Former National Security Advisor H.R. McMaster now works for the poorly-named Foundation for Defense of Democracies (FDD), and in his new position he is back once again to talking up the virtues of preparing for preventive war against North Korea:
However, this is not what is important inLarison's piece, it is a retort by Harry Kazianis inside Larison's piece, which goes like this:
I agree with Kazianis--he is a fool. But finally somebody states openly about virtues of proper operational planning and modelling across multi-scenario (contingency) space. Kazianis' background of course is a bizarre mix of international relations/political science field and journalism. I didn't read Kazianis' book on Chinese A2/AD issues--I seldom read "political scientists" opinions on issues of operational research, especially within new technological paradigm, which I call a REAL RMA. Yet, if Kazianis did spend "2000 hours in computer simulation" of war with North Korea, it is good that he mentions this figure--millions dead--in case of McMaster's desired preventive war on North Korea. Good for Kazianis. But the problem persists: Kazianis talks about millions of Koreans dead, but what about US forces in South Korea?
Currently there are around 30,000 US troops stationed in Korea, but I am sure, for McMaster's war on North Korea US will have to increase numbers of US servicemen and hardware dramatically. But here is the catch--those pesky China and Russia have a common border with North Korea and both are more than capable and willing, in case of "preventive war", to "help". Both have many tools for such helping, ranging from diplomatic and economic to direct supply of hardware and, highly likely, of "advisers". Obviously, McMaster being a product of non-continental warfare school of thought thinks that the United States proper will be in the same position it was during...ahem...all of its wars, that is insulated from them. This time, this might not be the case at all, because the whole thing has a very high probability of getting out of hand really fast with US forces attrition rates skyrocketing and the whole thing getting very close to nuclear threshold--the only option the United States will have should China, let alone Russia, get involved in a big way--and that is highly likely in this case. Have Mr. McMaster ever spent at least 1 hour in computer simulation if this scenario unfolds? The count may go in more than millions then but in tens of millions.
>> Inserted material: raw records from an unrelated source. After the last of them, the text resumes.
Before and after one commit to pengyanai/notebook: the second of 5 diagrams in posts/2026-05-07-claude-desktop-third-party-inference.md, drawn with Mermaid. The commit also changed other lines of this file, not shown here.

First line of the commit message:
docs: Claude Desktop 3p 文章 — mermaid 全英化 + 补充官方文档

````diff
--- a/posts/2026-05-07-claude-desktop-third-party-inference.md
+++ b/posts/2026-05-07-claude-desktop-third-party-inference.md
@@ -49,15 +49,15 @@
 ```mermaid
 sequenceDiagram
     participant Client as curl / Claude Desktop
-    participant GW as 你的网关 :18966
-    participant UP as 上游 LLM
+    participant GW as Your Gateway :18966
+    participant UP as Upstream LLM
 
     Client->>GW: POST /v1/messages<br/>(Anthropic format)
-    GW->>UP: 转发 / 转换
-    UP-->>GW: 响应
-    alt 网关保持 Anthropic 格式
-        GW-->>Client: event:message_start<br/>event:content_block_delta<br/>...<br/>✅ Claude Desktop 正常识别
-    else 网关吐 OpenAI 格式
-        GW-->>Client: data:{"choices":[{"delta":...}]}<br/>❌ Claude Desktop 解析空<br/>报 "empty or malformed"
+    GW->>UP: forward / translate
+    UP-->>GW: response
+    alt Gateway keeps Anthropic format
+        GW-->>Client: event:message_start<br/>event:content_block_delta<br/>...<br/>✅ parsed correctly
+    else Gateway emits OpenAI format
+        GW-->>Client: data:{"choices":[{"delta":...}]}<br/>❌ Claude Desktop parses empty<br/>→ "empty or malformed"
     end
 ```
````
Out of all places for potential US "involvement", North Korea, due to its unique geography, is the place with the highest potential for large regional conflict going full blown global. I cannot even describe in how many ways this McMaster's war can go bad really fast with deadly consequences for all parties involved, including US proper. But what possibly can one expect from a man, as Larison describes:
No wonder former Secretary Mattis reportedly called McMaster unstable said that the then-National Security Advisor was going to get us all killed.
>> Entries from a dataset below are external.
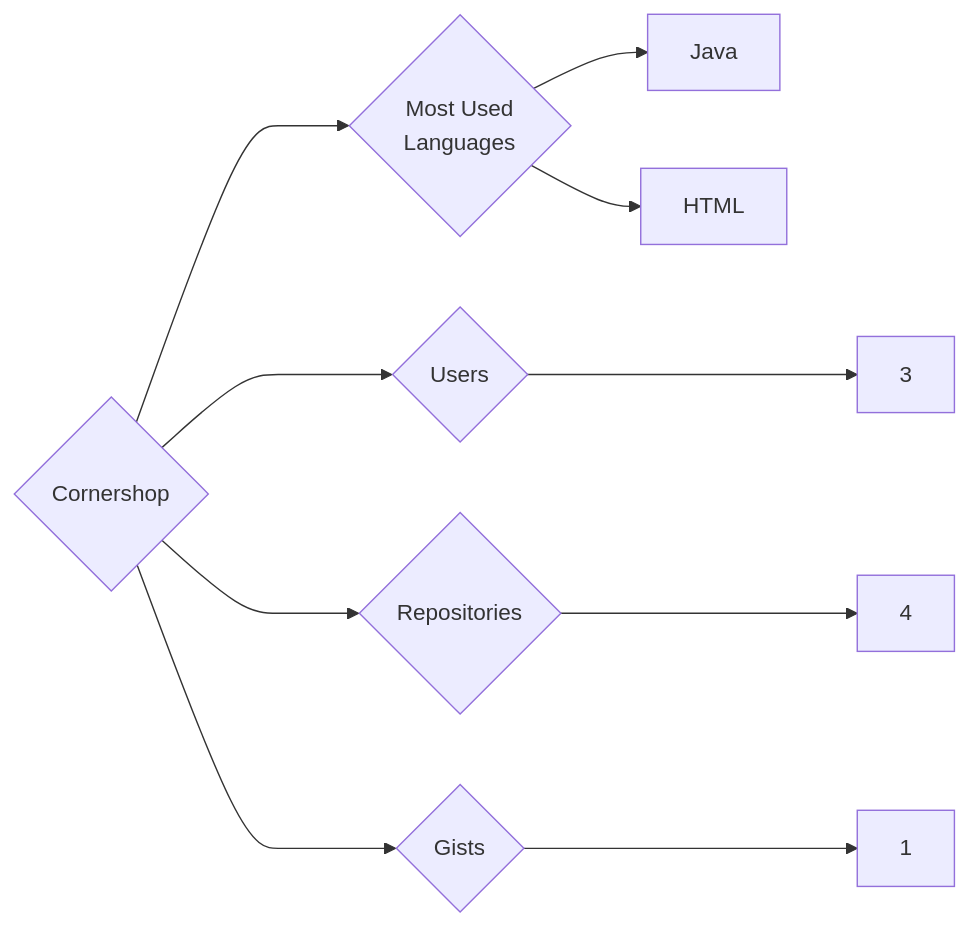
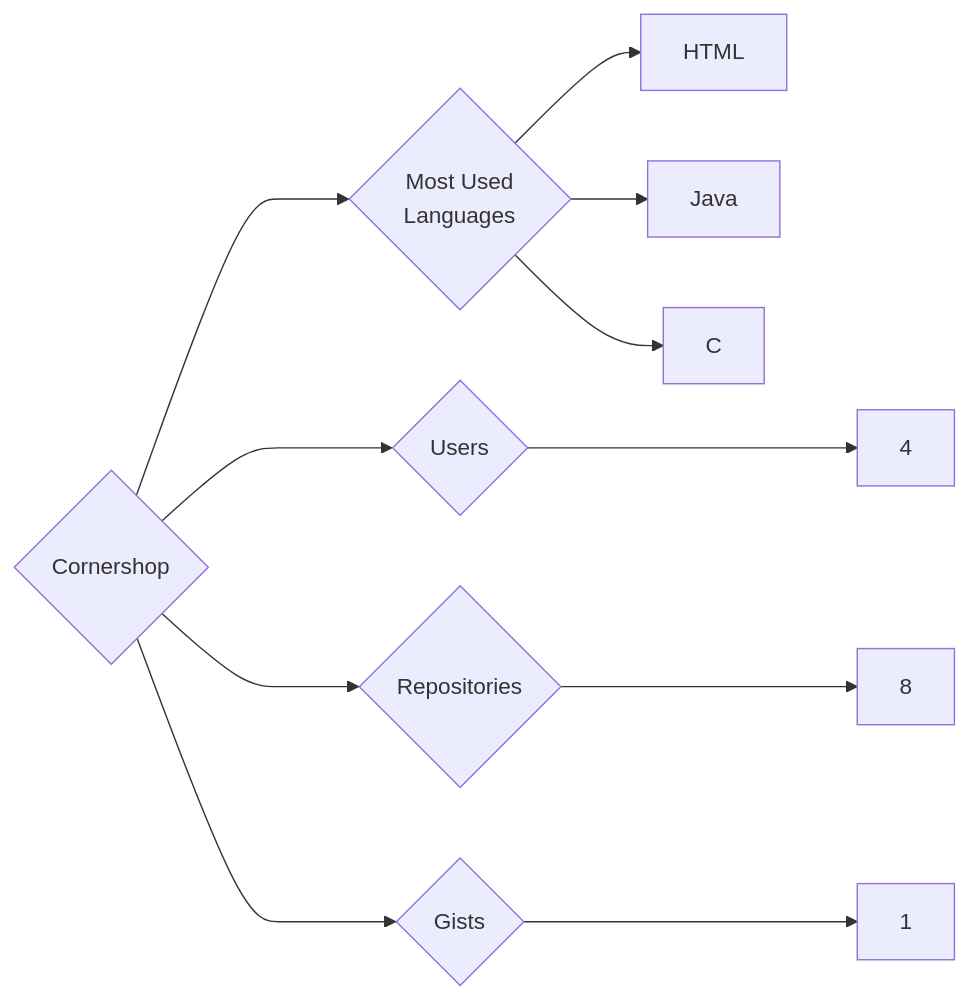
The diagram in targets/Cornershop/README.md (trickest/insiders), drawn with Mermaid before and after one commit. The commit also changed 942 other files, not shown here.

````diff
--- a/targets/Cornershop/README.md
+++ b/targets/Cornershop/README.md
@@ -3,10 +3,11 @@
 ```mermaid
 graph LR
 COMPANY_NAME{Cornershop}
-COMPANY_NAME ---> U{Users} ---> UN[3]
-COMPANY_NAME ---> R{Repositories} ---> RN[4]
+COMPANY_NAME ---> U{Users} ---> UN[4]
+COMPANY_NAME ---> R{Repositories} ---> RN[8]
 COMPANY_NAME ---> G{Gists} ---> GN[1]
 COMPANY_NAME ---> ML{Most Used<br>Languages}
+ML --> HTML[HTML]
 ML --> Java[Java]
-ML --> HTML[HTML]
+ML --> C[C]
 ```
````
What an "endorsement"! When "Mad Dog" Mattis says this about you, you must be really fvcked in the head. I guess Mattis did his due diligence and spent required hours in computer simulation. But this brings us to a larger issue, as Larison states:
This is a useful reminder that every one of Trump’s National Security Advisors has been a menace in different ways, and all of them have been incorrigibly hawkish and reckless in their views about the use of force.
I can only add--how about teaching all those "advisers" be them uniformed or otherwise about REAL modern war and what it entails when not two but three superpowers may get entangled in it. Evidently, Harry Kazianis despite his radically not military background did his due diligence by studying effects of the use of force in Korean Peninsula and it is good that he gave the order of magnitude of numbers of innocent people who will die as the result. But I do have explanation for those "advisers" being reckless and hawkish--their aggressiveness is an obverse side of ignorance of the real war. and this problem cannot be solved by education only, it requires great human and statesman qualities of which current American political elites have none.